If you already have a sexy scenario in mind, you can skip ahead… show-offs! But for beginners, sex therapist Laurie Watson says a trick that always works for her clients is heading to a hotel bar and pretending to be strangers picking each other up for the first time – just make sure one of you reserves a room ahead of time.
Then there are always classic power dynamics to fall back on, such as cop and criminal or doctor and patient – take your pick. Many traditional scenarios – housekeeper, professor – sound a bit of a cliché, like something in the cheesiest of cheesy porn, but that’s because they work! Stuck for ideas? You can (and should) turn to past experiences for your inspiration.
Step two: Now share it
Sex therapist Ian Kerner says “all good role-playing starts with sharing your fantasy.” Easier said than done, Kerner! What if your partner thinks you need him to take on a different persona to get turned on, or that your wandering mind means you also have a wandering eye?
Well, Kerner has a trick for that: bring up your fantasy as a compliment. Say, “I had this really hot dream about you last night. You were a professor and I was your student…” By including your partner from the get-go, it’s clear that your fantasy is just that. Once you’ve brought up the what, it’s time to explain the why – and yes, sorry, this part is non-negotiable!
Telling your partner you have a doctor fantasy isn’t enough – through no fault of his, you could find yourself in the company of Dr McCreepy when you were hoping for Dr Hot-and-Stoic. If you want a sexy experience, you have to describe exactly what it is about the scenario that gets you going (the better you explain your fantasy the better it’ll be, and the more likely to get you off rather than make you feel weird).
Step three: Establish limits
Before losing yourself in a character, be sure to let your partner know what you’re comfortable doing and what’s going too far, especially if you’re experimenting with some kind of punishment scenario. If you get caught engaged in espionage (you dirty spy, you!), do you want a verbal reaming or a light spanking on the butt?
Same goes for playing a role that triggers an emotional response. Let your partner know your limits, and establish a safe word that’ll bring the action to a halt the second you’re starting to feel uncomfortable.

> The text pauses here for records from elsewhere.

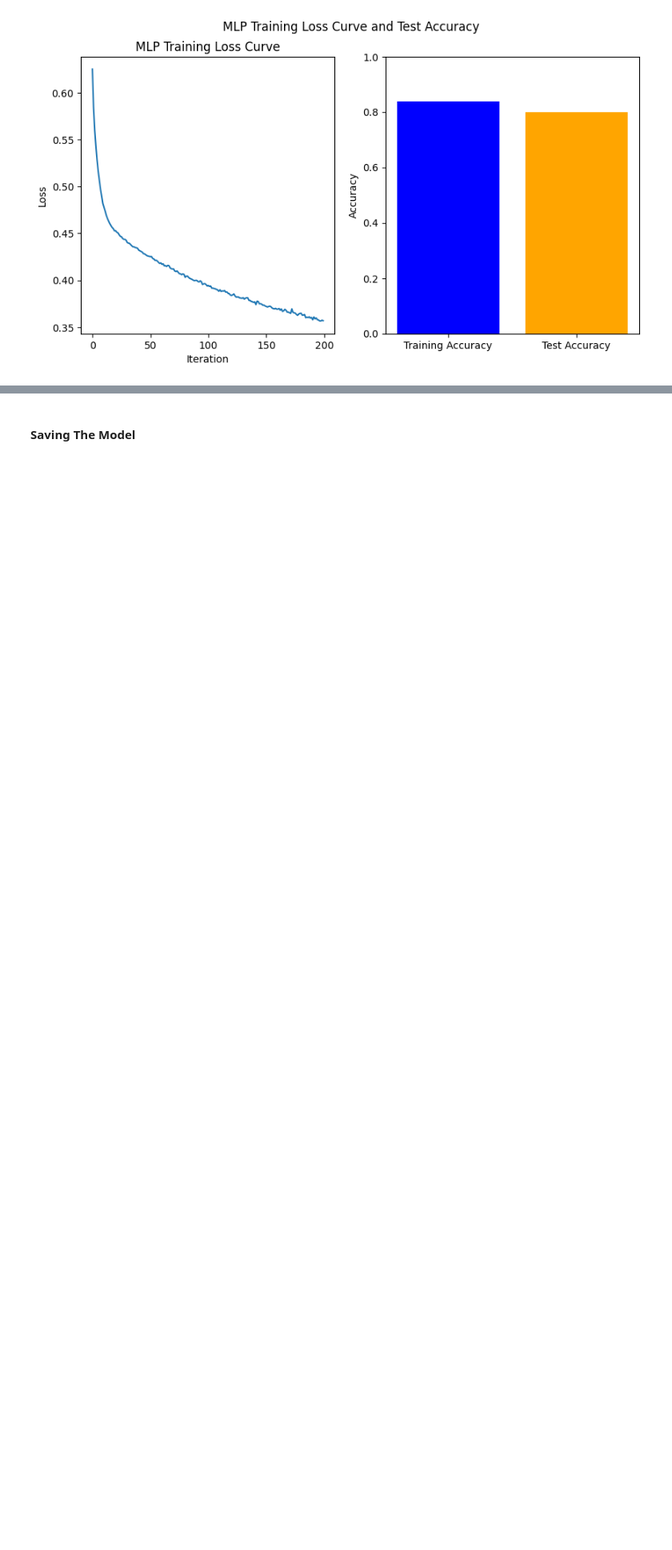
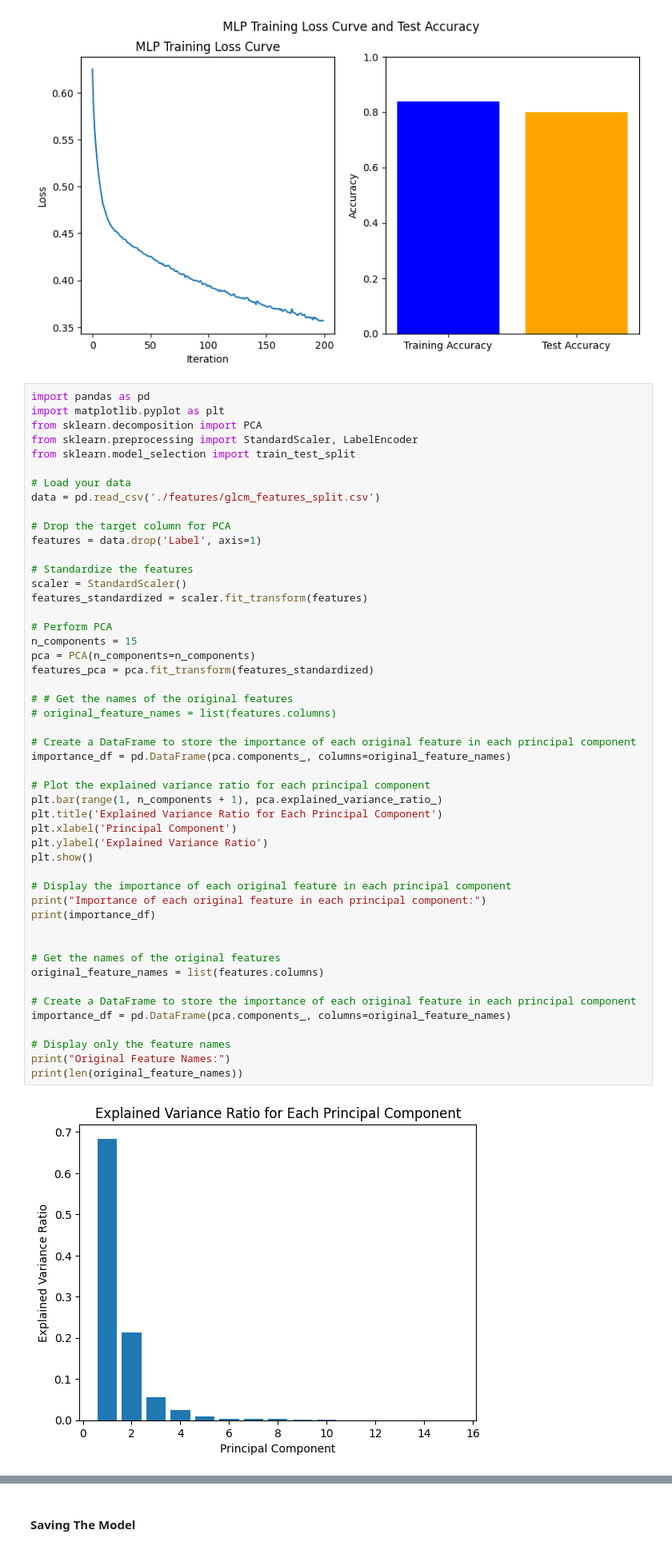
Before and after one commit to mizanulridhoaohana/feature-extraction, a Jupyter notebook: feature_extraction.ipynb, the cells around one changed output, grey strips where cells are left out. Shown: that part at 80% size. Saved outputs shown, nothing was run; the diff lists cells and outputs as text; blank space fills up the shorter version.

```diff
--- a/feature_extraction.ipynb
+++ b/feature_extraction.ipynb
@@ -236,3 +236,54 @@ weighted avg       0.80      0.80      0.80       358
 
 Test Accuracy: 79.89%
 [figure]
+# %%
+import pandas as pd
+import matplotlib.pyplot as plt
+from sklearn.decomposition import PCA
+from sklearn.preprocessing import StandardScaler, LabelEncoder
+from sklearn.model_selection import train_test_split
+
+# Load your data
+data = pd.read_csv('./features/glcm_features_split.csv')
+
+# Drop the target column for PCA
+features = data.drop('Label', axis=1)
+
+# Standardize the features
+scaler = StandardScaler()
+features_standardized = scaler.fit_transform(features)
+
+# Perform PCA
+n_components = 15
+pca = PCA(n_components=n_components)
+features_pca = pca.fit_transform(features_standardized)
+
+# # Get the names of the original features
+# original_feature_names = list(features.columns)
+
+# Create a DataFrame to store the importance of each original feature in each principal component
+importance_df = pd.DataFrame(pca.components_, columns=original_feature_names)
+
+# Plot the explained variance ratio for each principal component
+plt.bar(range(1, n_components + 1), pca.explained_variance_ratio_)
+plt.title('Explained Variance Ratio for Each Principal Component')
+plt.xlabel('Principal Component')
+plt.ylabel('Explained Variance Ratio')
+plt.show()
+
+# Display the importance of each original feature in each principal component
+print("Importance of each original feature in each principal component:")
+print(importance_df)
+
+
+# Get the names of the original features
+original_feature_names = list(features.columns)
+
+# Create a DataFrame to store the importance of each original feature in each principal component
+importance_df = pd.DataFrame(pca.components_, columns=original_feature_names)
+
+# Display only the feature names
+print("Original Feature Names:")
+print(len(original_feature_names))
+# %% [output]
+[figure, added]
```
Also changed, not shown: parts of 4 cells of this notebook, 1 other file.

Step four: Set the scene
A wardrobe change isn’t mandatory, but it can definitely add to the fun. For some women, a wig – going from dead straight to curly or brunette to blonde – can really help you get into the idea of a new identity, says Kerner.

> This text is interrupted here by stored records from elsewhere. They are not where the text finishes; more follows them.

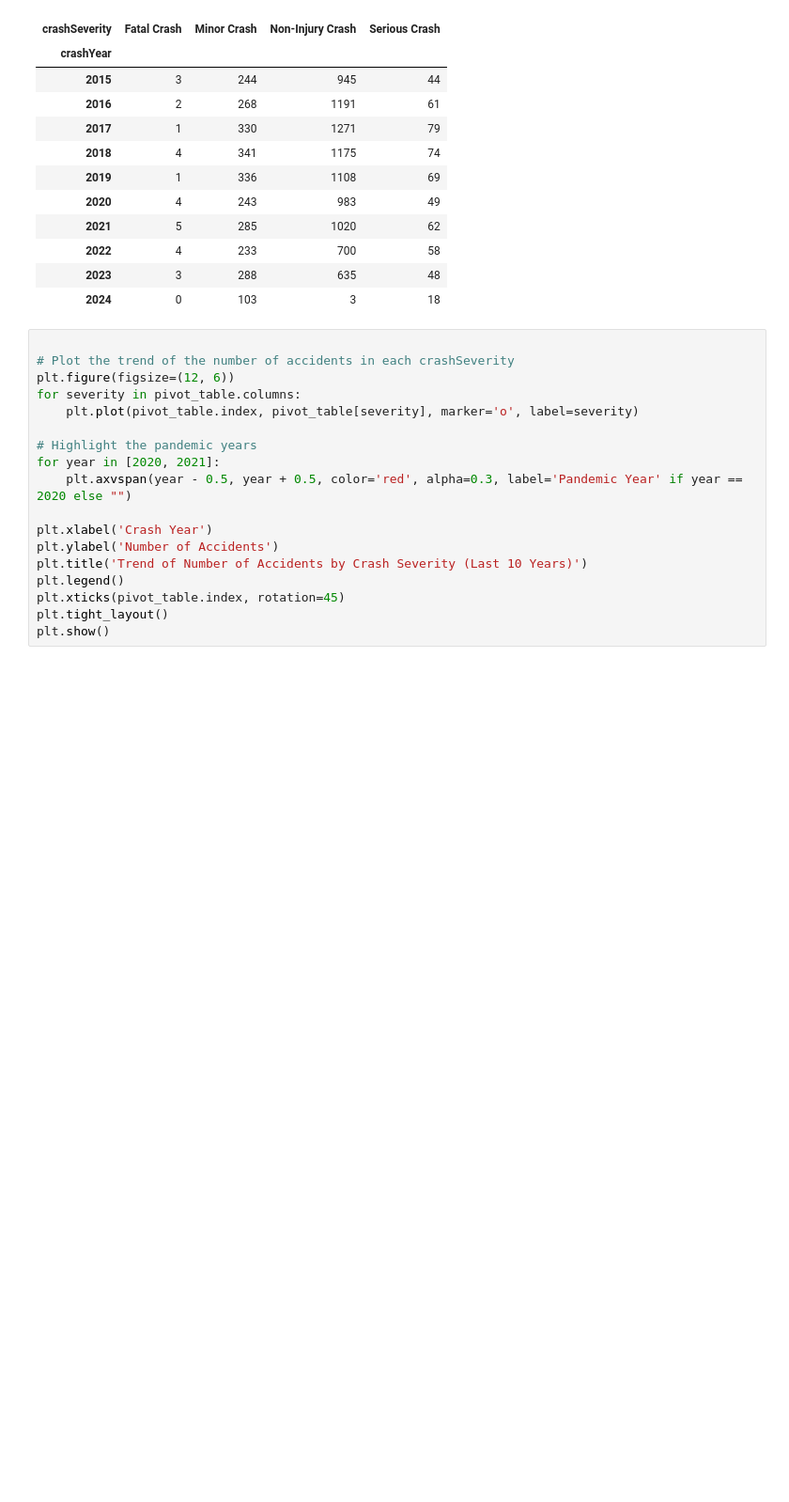
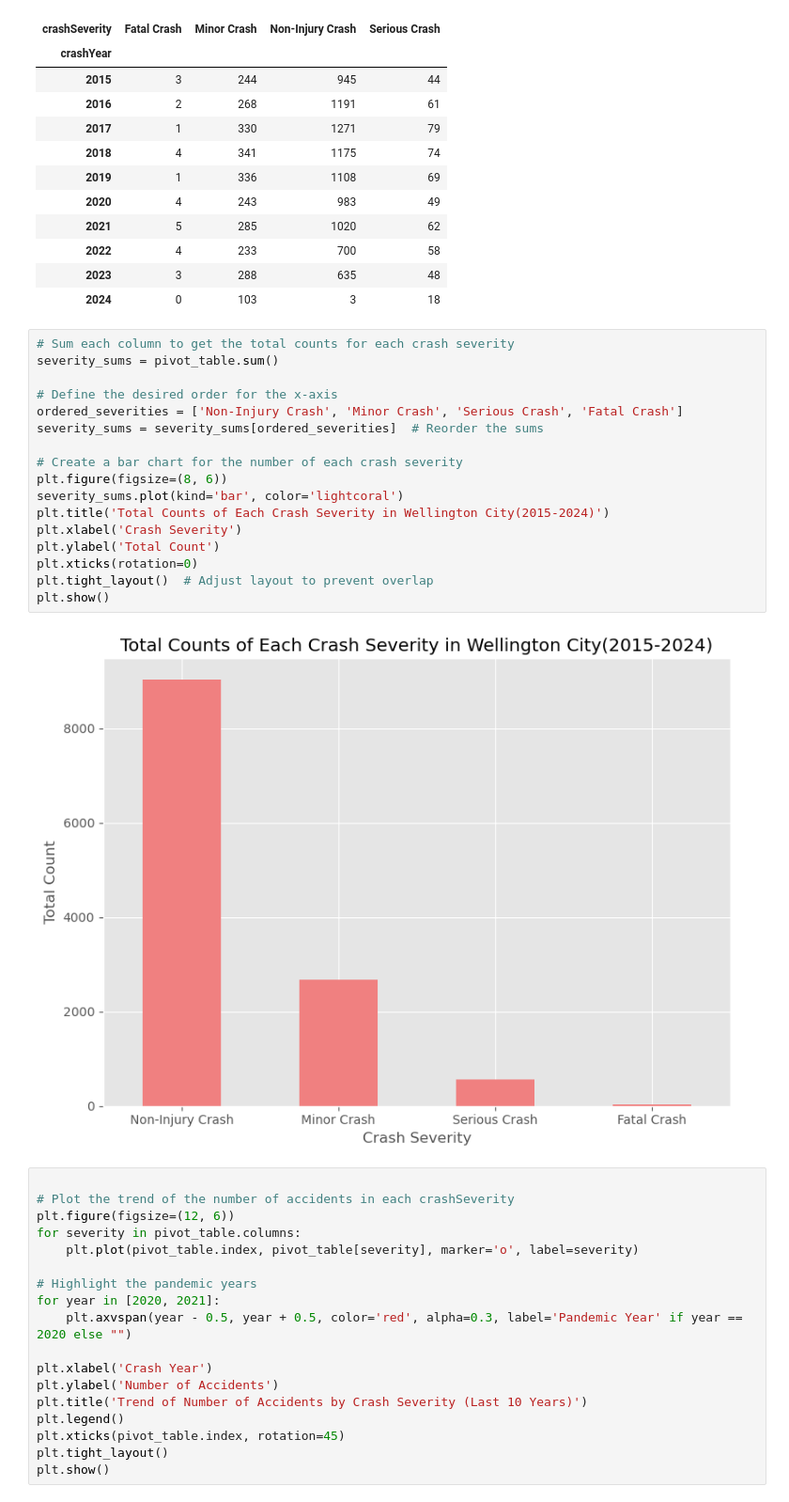
Before and after one commit to DarioDang/wellington-crash-modelling, a Jupyter notebook: 00_explore_define_wellington_data.ipynb, the cells around one changed output. Shown at 94% size. Saved outputs shown, nothing was run; the diff lists cells and outputs as text; blank space fills up the shorter version.

```diff
--- a/ellen_explore_car_crash_data.ipynb
+++ b/00_explore_define_wellington_data.ipynb
@@ -228,6 +192,25 @@ pivot_table
 | 2022 | 4 | 233 | 700 | 58 |
 | 2023 | 3 | 288 | 635 | 48 |
 | 2024 | 0 | 103 | 3 | 18 |
+# %%
+# Sum each column to get the total counts for each crash severity
+severity_sums = pivot_table.sum()
+
+# Define the desired order for the x-axis
+ordered_severities = ['Non-Injury Crash', 'Minor Crash', 'Serious Crash', 'Fatal Crash']
+severity_sums = severity_sums[ordered_severities]  # Reorder the sums
+
+# Create a bar chart for the number of each crash severity
+plt.figure(figsize=(8, 6))
+severity_sums.plot(kind='bar', color='lightcoral')
+plt.title('Total Counts of Each Crash Severity in Wellington City(2015-2024)')
+plt.xlabel('Crash Severity')
+plt.ylabel('Total Count')
+plt.xticks(rotation=0)
+plt.tight_layout()  # Adjust layout to prevent overlap
+plt.show()
+# %% [output]
+[figure, added]
 # %%
 
 # Plot the trend of the number of accidents in each crashSeverity
```
Also changed, not shown: parts of 7 cells of this notebook, 2 other files.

The same goes for dressing up your environment. You probably won’t be able to transform your bedroom into a classroom to play out a hot-for-teacher scenario, but wheeling in a chalkboard or desk will go a long way.
Step five: Don’t forget to have fun
After all this planning in advance, it might feel like you’re about to audition for a role on Broadway – but don’t get caught up in all the theatrics of it. The aim is to feel turned on, not to win an Oscar.
The advice is: if you break character and start laughing, don’t sweat it – just move on, according to, well, pretty much everyone I’ve talked to.
“We were all good at playing pretend at one point in our lives – so think back to your childhood when you were playing house,” says Hannah, a 25-year-old web developer. “Kids don’t care they’re making stuff up.”
At a certain age we’re supposed to have stopped playing make-believe. The beauty of role-play is that you don’t have to (oh, how deliciously disobedient).